Jungle Climbing to the World's Largest Flower
But then we leave the plain and climb slippery steps up the slope. The path is overgrown and not without it. To the left, if you misstep, you would fall deep into the jungle. My guide doesn't seem to have any worries about this. Several times we have to cross a stream through the water and I imagine I can feel the bites of the first leeches again. The climb is so steep that I'm immediately out of breath again. Already during the jungle trekking in Malaysia a few weeks ago I quickly fell behind on the steep passages. Because it rained, the ground is muddy and we won't climb the mountain on the right path anyway. Luckily there are roots washed up in many places that I can use as handles. I also use lianas to climb. However, among these climbing aids there are also many false friends. Dead wood that snaps off immediately and offers no support. I always have to think of the Indiana Jones film where someone reaches for what they think is a liana and gets a snake. But apart from ants and butterflies, I don't see any animals.

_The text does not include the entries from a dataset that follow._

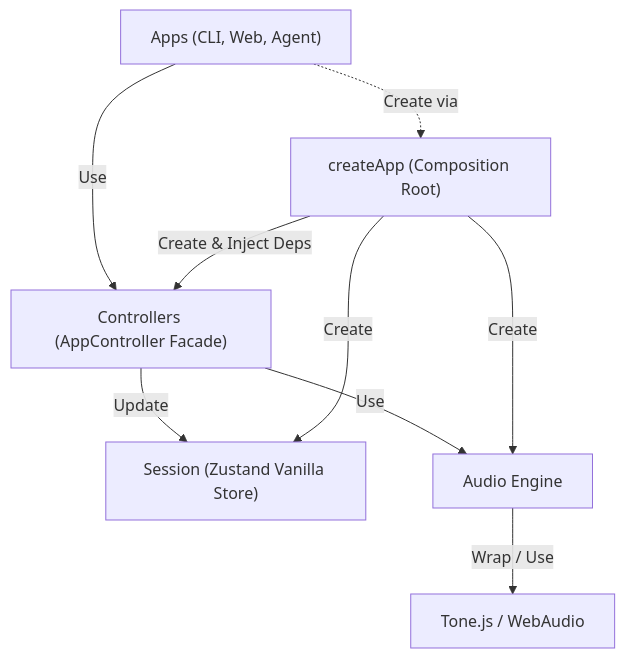
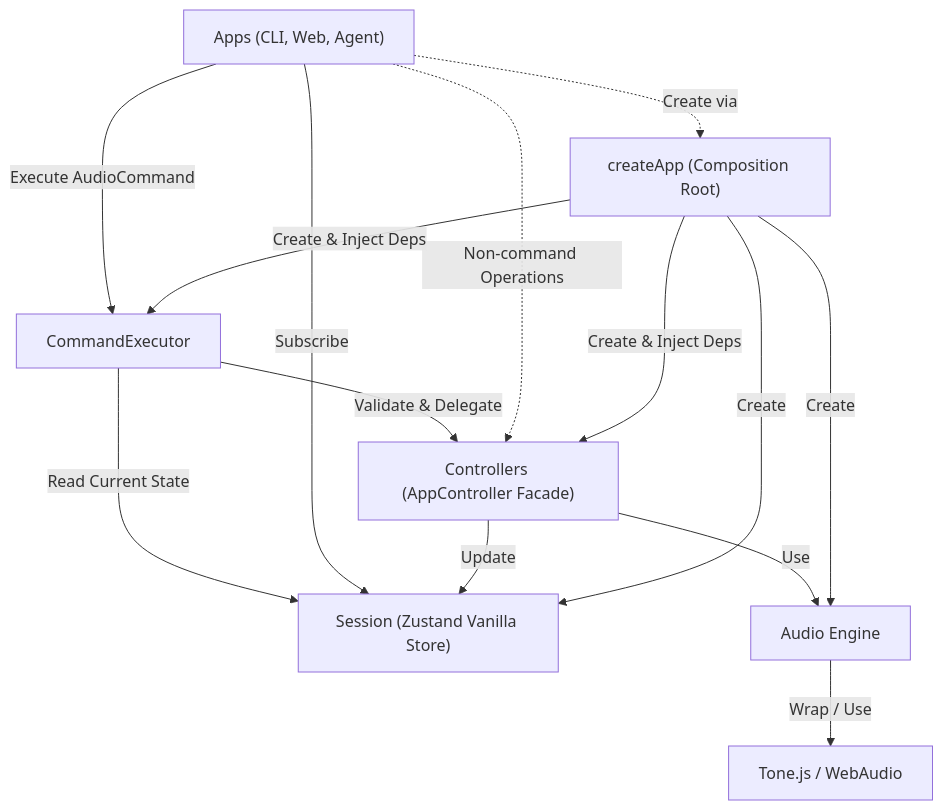
The diagram in src/layers/architecture.md (whizzkid1452/drop-ai), drawn with Mermaid before and after one commit. The commit also changed other lines of this file and 2 other files, not shown here.

Commit message:
refactor(command): 기존 명령 디스패처 정리

````diff
--- a/src/layers/architecture.md
+++ b/src/layers/architecture.md
@@ -10,21 +13,27 @@
 ```mermaid
 graph TD
     Apps["Apps (CLI, Web, Agent)"]
+    Commands["CommandExecutor"]
     Controllers["Controllers (AppController Facade)"]
     Session["Session (Zustand Vanilla Store)"]
     AudioEngine["Audio Engine"]
     ToneJS["Tone.js / WebAudio"]
     CreateApp["createApp (Composition Root)"]
 
-    Apps -->|Use| Controllers
+    Apps -->|Execute AudioCommand| Commands
+    Commands -->|Validate & Delegate| Controllers
+    Commands -->|Read Current State| Session
+    Apps -.->|Non-command Operations| Controllers
+    Apps -->|Subscribe| Session
     Apps -.->|Create via| CreateApp
 
     Controllers -->|Use| AudioEngine
     Controllers -->|Update| Session
 
     AudioEngine -->|Wrap / Use| ToneJS
 
     CreateApp -->|Create| AudioEngine
     CreateApp -->|Create| Session
     CreateApp -->|Create & Inject Deps| Controllers
+    CreateApp -->|Create & Inject Deps| Commands
 ```
````
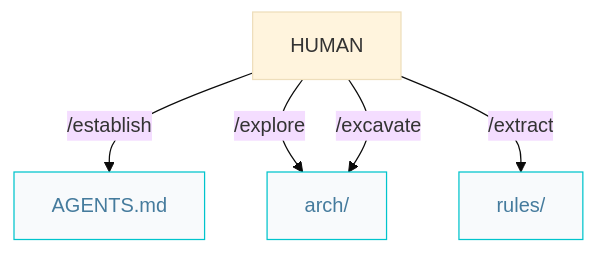
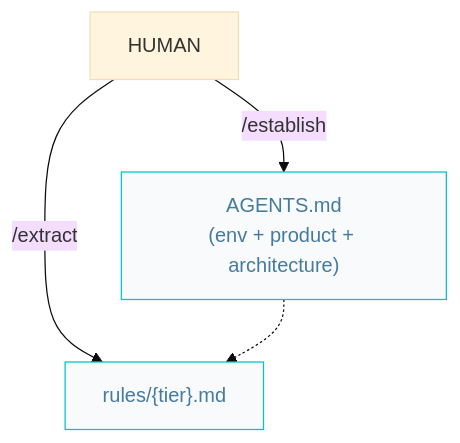
The diagram in docs/architect.pipelines.md (AIDDbot/AIDDbot), drawn with Mermaid (base theme) before and after one commit. The commit also changed other lines of this file and 23 other files, not shown here.

````diff
--- a/docs/architect.pipelines.md
+++ b/docs/architect.pipelines.md
@@ -7,14 +7,12 @@
 ```mermaid
 flowchart TD  
   HUM[HUMAN]
-  AGT["AGENTS.md"]:::nd
-  ARC["arch/"]:::nd
-  RUL["rules/"]:::nd
+  AGT["AGENTS.md<br/>(env + product + architecture)"]:::nd
+  RUL["rules/{tier}.md"]:::nd
 
   HUM -->|/establish| AGT
-  HUM -->|/explore| ARC
-  HUM -->|/excavate| ARC
   HUM -->|/extract| RUL
+  AGT -.-> RUL
 
   classDef nd fill:#f8fafc,stroke:#00c4cc,color:#457b9d
 ```
````
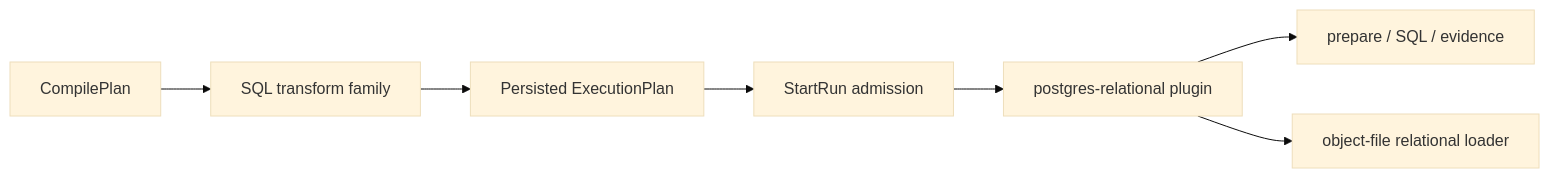
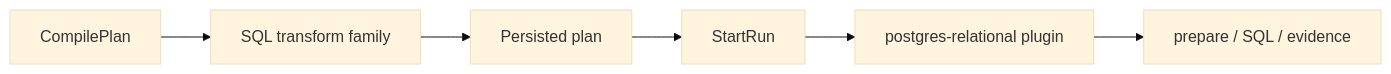
Before and after one commit to dunay2/dvt: the first of 2 diagrams in docs/planning/proposals/mandatory/runtime-and-contracts/vtx2-runtime-step-hardcut-plan-20260903.md, drawn with Mermaid (base theme). The commit also changed other lines of this file, not shown here.

````diff
--- a/docs/planning/proposals/mandatory/runtime-and-contracts/vtx2-runtime-step-hardcut-plan-20260903.md
+++ b/docs/planning/proposals/mandatory/runtime-and-contracts/vtx2-runtime-step-hardcut-plan-20260903.md
@@ -44,9 +43,6 @@
 ```mermaid
 flowchart LR
-  Compile[CompilePlan] --> Legacy[SQL transform family]
-  Legacy --> Plan[Persisted ExecutionPlan]
-  Plan --> Admission[StartRun admission]
-  Admission --> Plugin[postgres-relational plugin]
+  Compile[CompilePlan] --> Legacy[SQL transform family] --> Plan[Persisted plan]
+  Plan --> Admission[StartRun] --> Plugin[postgres-relational plugin]
   Plugin --> Steps[prepare / SQL / evidence]
-  Plugin --> Loader[object-file relational loader]
 ```
````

Now we have to climb up a bit in the middle of the stream and step from stone to stone. If I get the wrong one here, my carefree journey will be over and the cold will be the least of my worries. With this in mind, I set my feet very carefully, not caring that my guide has disappeared from my field of vision far ahead. I see him waiting for me upstairs with his hands clasped behind his back. Now it's even bolder up the slope and the gradient is probably 45 degrees. The guide in the flip-flops climbs lightly while I can hardly find my feet safely. I put my feet on roots and then pull myself up with my hands on lianas. Sometimes my feet slip and I just hang on the lianas. I'm not particularly proud of my performance, but I can't help it. My pants are full of dirt and mud up to my knees.
But I literally shimmy through, because now I can see our target about ten meters up the slope: the giant rafflesia (Rafflesia arnoldii). Its flower can weigh up to eleven kilos and be up to one meter in diameter and is said to be the largest in the plant kingdom. I climb further up to get a look inside the calyx. It is said to emit the smell of carrion to attract insects for pollination. But again I can't smell anything because of my cold.
I hold on to a liana with one hand so as not to slip down the slope, and with the other I try to take useful film and photo recordings. My cell phone and my camera also look very adventurous against the earth.
I can't imagine that many tourists will manage the path to this flower. I've only ever met a western face in Sumatra, but in Bukittingi in West Sumatra I haven't met anyone at all. In the Kopi Luwak village, however, a Frenchman and his Indonesian partner came to drink coffee. But they didn't go to the flower.
When I went on this trip with a motorcycle helmet, army cargo pants with heavy hiking boots and a buckled leg bag from the military outfitter, it seemed a bit exaggerated, as if I was making a costume out of it. But in the meantime, equipment has been used several times and while others in shorts and sneakers risked inflamed skin abrasions and broken ankles, I was on the safe side. I will soon have to take the time to go into more detail about my experiences and knowledge of the right or superfluous equipment for such backpacker adventure trips in another article.